● **About this task**
Pull every line containing "color" from the entries.

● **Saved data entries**
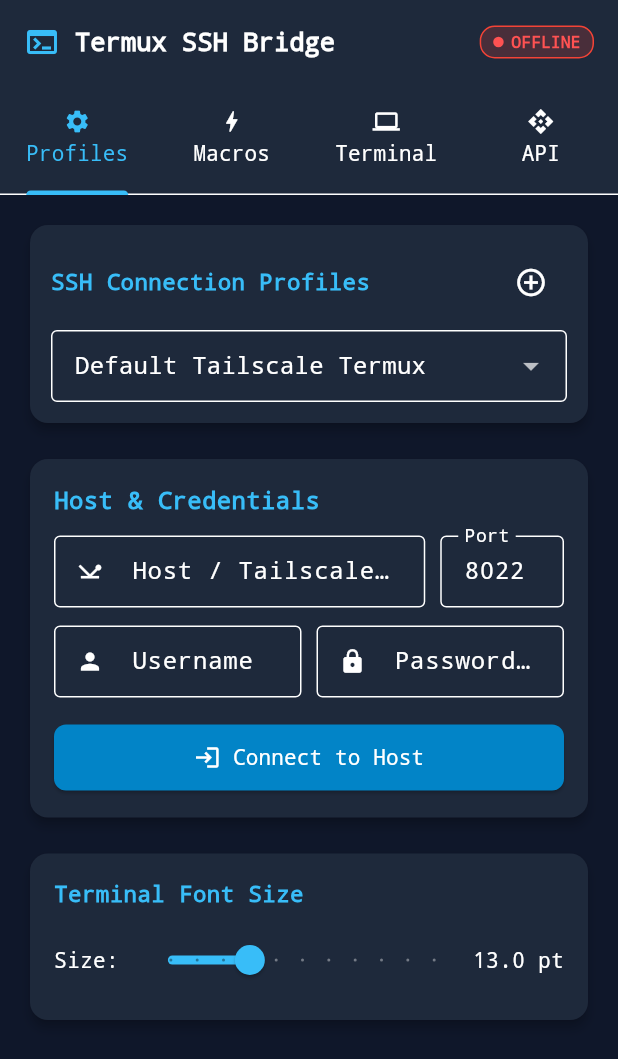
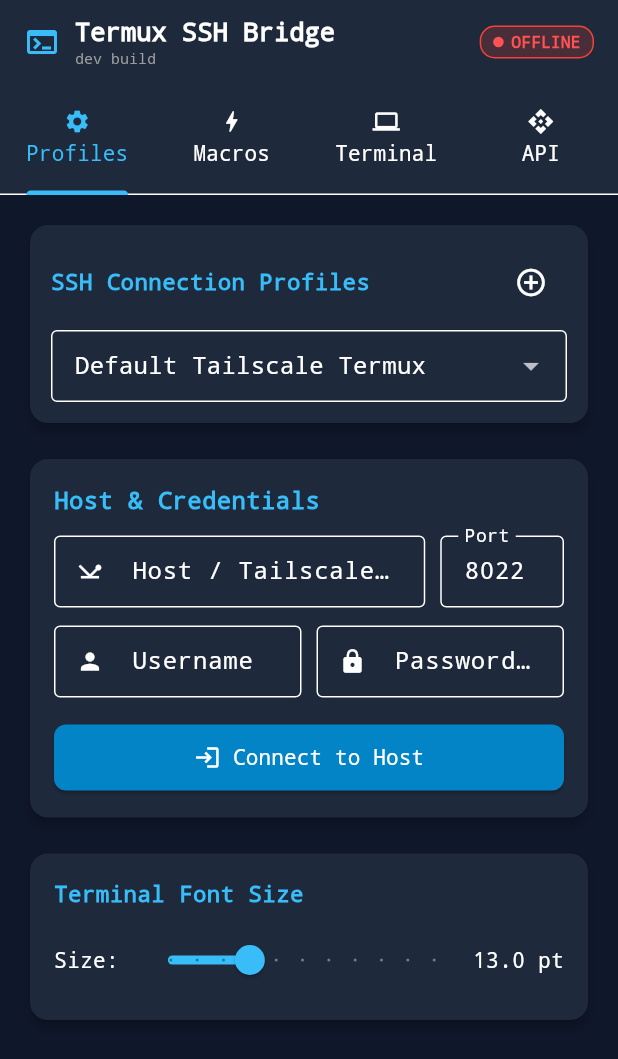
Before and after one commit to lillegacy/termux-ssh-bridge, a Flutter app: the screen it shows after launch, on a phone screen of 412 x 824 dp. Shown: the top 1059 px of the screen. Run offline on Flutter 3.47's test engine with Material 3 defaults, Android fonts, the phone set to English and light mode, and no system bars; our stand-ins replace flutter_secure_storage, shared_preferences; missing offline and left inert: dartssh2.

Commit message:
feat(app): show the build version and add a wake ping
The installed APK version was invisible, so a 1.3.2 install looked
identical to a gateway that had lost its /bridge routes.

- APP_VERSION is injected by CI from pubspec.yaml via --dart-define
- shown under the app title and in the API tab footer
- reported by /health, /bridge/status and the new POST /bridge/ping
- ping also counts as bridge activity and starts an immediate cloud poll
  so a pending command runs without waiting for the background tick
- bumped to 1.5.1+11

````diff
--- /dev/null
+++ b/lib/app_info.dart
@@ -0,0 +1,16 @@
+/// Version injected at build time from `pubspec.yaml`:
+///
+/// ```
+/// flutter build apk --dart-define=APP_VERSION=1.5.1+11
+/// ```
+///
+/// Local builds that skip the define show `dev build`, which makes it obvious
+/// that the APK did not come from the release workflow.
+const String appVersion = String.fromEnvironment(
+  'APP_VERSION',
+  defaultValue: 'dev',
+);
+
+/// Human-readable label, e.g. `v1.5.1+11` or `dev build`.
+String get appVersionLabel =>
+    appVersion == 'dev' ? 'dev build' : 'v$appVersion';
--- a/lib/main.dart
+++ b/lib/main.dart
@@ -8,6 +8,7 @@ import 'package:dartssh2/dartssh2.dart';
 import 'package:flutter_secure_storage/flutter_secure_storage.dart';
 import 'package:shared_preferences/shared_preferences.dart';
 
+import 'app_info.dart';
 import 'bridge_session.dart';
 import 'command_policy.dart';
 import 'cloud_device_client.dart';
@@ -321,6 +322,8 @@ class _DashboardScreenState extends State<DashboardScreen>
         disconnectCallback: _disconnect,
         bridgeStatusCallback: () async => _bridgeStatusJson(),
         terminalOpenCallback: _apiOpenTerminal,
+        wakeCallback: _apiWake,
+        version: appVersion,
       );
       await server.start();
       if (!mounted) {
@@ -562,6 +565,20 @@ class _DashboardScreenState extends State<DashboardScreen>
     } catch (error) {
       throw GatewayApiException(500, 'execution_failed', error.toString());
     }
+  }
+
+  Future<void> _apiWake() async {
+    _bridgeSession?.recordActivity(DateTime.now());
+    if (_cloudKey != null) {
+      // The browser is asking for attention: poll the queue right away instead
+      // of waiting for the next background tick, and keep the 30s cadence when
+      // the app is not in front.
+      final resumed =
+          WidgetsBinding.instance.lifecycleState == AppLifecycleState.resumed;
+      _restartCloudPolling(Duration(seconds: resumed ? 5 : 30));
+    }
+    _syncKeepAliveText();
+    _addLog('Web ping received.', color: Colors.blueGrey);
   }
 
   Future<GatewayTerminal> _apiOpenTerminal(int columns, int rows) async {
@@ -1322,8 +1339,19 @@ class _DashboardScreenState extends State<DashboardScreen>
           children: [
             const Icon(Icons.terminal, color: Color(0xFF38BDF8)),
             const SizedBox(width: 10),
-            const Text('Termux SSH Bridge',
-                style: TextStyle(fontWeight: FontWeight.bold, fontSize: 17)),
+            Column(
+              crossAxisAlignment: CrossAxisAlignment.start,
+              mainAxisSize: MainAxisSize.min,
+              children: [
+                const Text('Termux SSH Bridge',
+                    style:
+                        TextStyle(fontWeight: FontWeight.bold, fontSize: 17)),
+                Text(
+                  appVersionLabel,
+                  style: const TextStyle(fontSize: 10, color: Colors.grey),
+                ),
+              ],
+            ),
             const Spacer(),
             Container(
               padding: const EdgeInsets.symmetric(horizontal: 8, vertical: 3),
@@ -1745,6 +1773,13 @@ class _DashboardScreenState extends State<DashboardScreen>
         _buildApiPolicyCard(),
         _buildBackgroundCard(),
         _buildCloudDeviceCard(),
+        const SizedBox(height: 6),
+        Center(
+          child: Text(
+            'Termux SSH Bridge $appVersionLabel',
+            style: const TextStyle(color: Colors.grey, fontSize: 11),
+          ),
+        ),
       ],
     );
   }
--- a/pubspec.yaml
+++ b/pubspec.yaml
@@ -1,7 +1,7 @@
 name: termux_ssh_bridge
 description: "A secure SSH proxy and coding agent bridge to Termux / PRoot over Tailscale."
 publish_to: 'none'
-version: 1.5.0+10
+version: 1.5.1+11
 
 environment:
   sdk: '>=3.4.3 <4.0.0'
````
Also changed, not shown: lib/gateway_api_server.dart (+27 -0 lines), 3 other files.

● **Reply to the task**
+    _addLog('Web ping received.', color: Colors.blueGrey);
             const Icon(Icons.terminal, color: Color(0xFF38BDF8)),
+                  style: const TextStyle(fontSize: 10, color: Colors.grey),
+            style: const TextStyle(color: Colors.grey, fontSize: 11),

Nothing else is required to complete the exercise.